Edit tracking data -
******
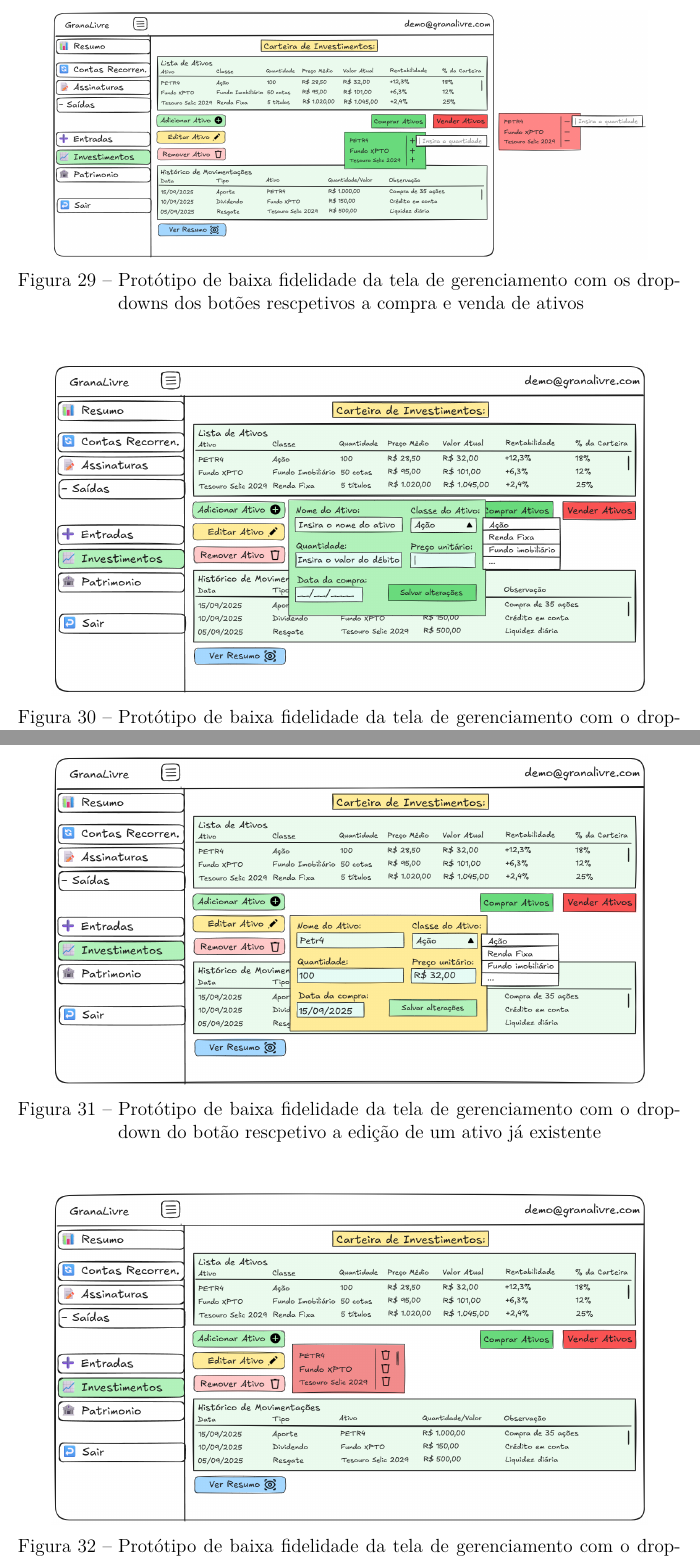
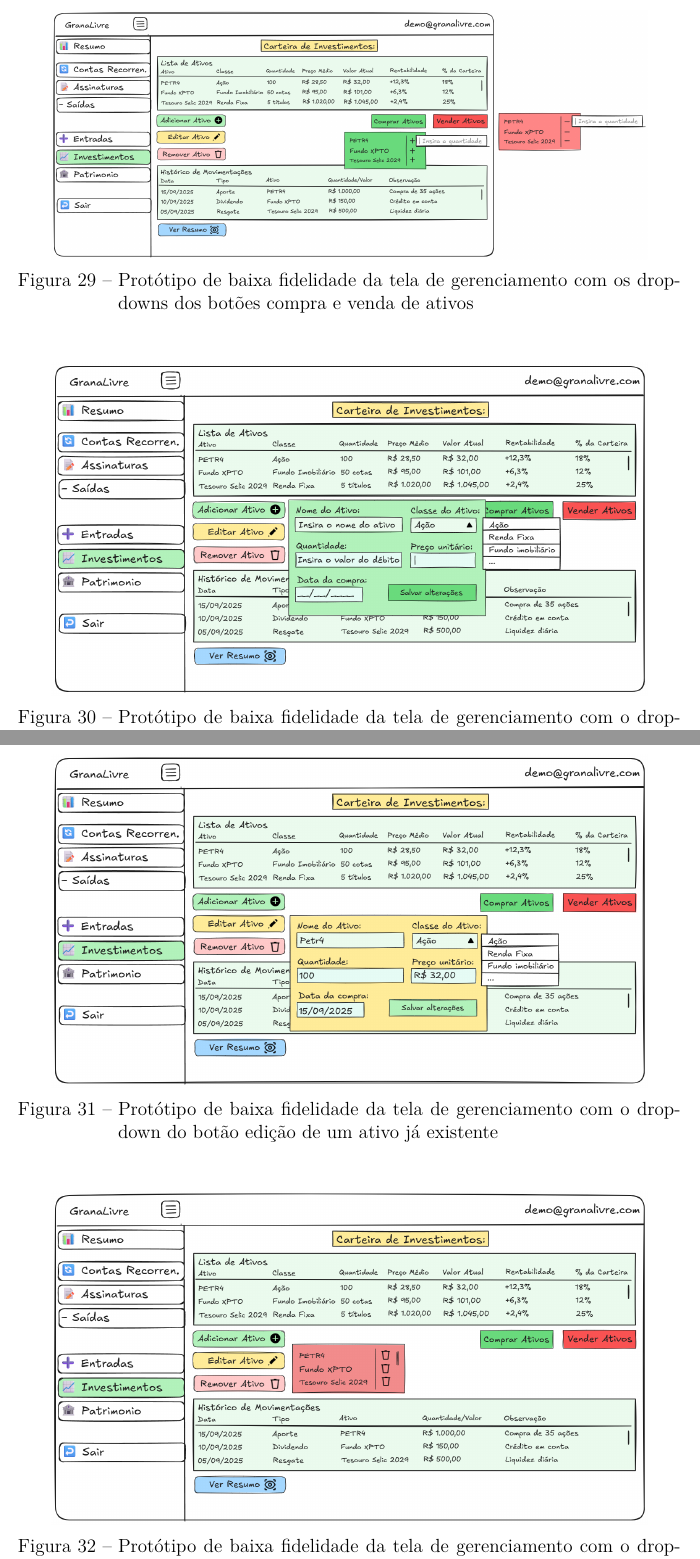
Before and after one commit to fromcaio/granalivre, a LaTeX document (doc/latex/main.tex, which reads doc/latex/chapters/04_development.tex): two parts of pages 39 and 40 of 46, joined at a grey line, cut so that both start at the same text. Compiled offline with pdfLaTeX.

Commit message:
Remoção dos erros de ortografia

```diff
--- a/doc/latex/chapters/04_development.tex
+++ b/doc/latex/chapters/04_development.tex
@@ -242,21 +242,21 @@ Os protótipos de baixa fidelidade foram desenvolvidos para representar a organi
 \begin{figure}[H]
     \centering
     \includegraphics[width=0.9\textwidth]{imgs/08-investimentos_2.png}
-    \caption{Protótipo de baixa fidelidade da tela de gerenciamento com os dropdowns dos botões rescpetivos a compra e venda de ativos}
+    \caption{Protótipo de baixa fidelidade da tela de gerenciamento com os dropdowns dos botões compra e venda de ativos}
     \label{fig:prot_investimentos3}
 \end{figure}
 
 \begin{figure}[H]
     \centering
     \includegraphics[width=0.9\textwidth]{imgs/08-investimentos_3.png}
-    \caption{Protótipo de baixa fidelidade da tela de gerenciamento com o dropdown do botão rescpetivo a adição de um novo ativo}
+    \caption{Protótipo de baixa fidelidade da tela de gerenciamento com o dropdown do botão adição de um novo ativo}
     \label{fig:prot_investimentos4}
 \end{figure}
 
 \begin{figure}[H]
     \centering
     \includegraphics[width=0.9\textwidth]{imgs/08-investimentos_4.png}
-    \caption{Protótipo de baixa fidelidade da tela de gerenciamento com o dropdown do botão rescpetivo a edição de um ativo já existente}
+    \caption{Protótipo de baixa fidelidade da tela de gerenciamento com o dropdown do botão edição de um ativo já existente}
     \label{fig:prot_investimentos5}
 \end{figure}
 
```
******
To do -
Output all lines above precisely. Pictures are to be left out.

Exercise response -
Before and after one commit to fromcaio/granalivre, a LaTeX document (doc/latex/main.tex, which reads doc/latex/chapters/04_development.tex): two parts of pages 39 and 40 of 46, joined at a grey line, cut so that both start at the same text. Compiled offline with pdfLaTeX.

Commit message:
Remoção dos erros de ortografia

```diff
--- a/doc/latex/chapters/04_development.tex
+++ b/doc/latex/chapters/04_development.tex
@@ -242,21 +242,21 @@ Os protótipos de baixa fidelidade foram desenvolvidos para representar a organi
 \begin{figure}[H]
     \centering
     \includegraphics[width=0.9\textwidth]{imgs/08-investimentos_2.png}
-    \caption{Protótipo de baixa fidelidade da tela de gerenciamento com os dropdowns dos botões rescpetivos a compra e venda de ativos}
+    \caption{Protótipo de baixa fidelidade da tela de gerenciamento com os dropdowns dos botões compra e venda de ativos}
     \label{fig:prot_investimentos3}
 \end{figure}
 
 \begin{figure}[H]
     \centering
     \includegraphics[width=0.9\textwidth]{imgs/08-investimentos_3.png}
-    \caption{Protótipo de baixa fidelidade da tela de gerenciamento com o dropdown do botão rescpetivo a adição de um novo ativo}
+    \caption{Protótipo de baixa fidelidade da tela de gerenciamento com o dropdown do botão adição de um novo ativo}
     \label{fig:prot_investimentos4}
 \end{figure}
 
 \begin{figure}[H]
     \centering
     \includegraphics[width=0.9\textwidth]{imgs/08-investimentos_4.png}
-    \caption{Protótipo de baixa fidelidade da tela de gerenciamento com o dropdown do botão rescpetivo a edição de um ativo já existente}
+    \caption{Protótipo de baixa fidelidade da tela de gerenciamento com o dropdown do botão edição de um ativo já existente}
     \label{fig:prot_investimentos5}
 \end{figure}
 
```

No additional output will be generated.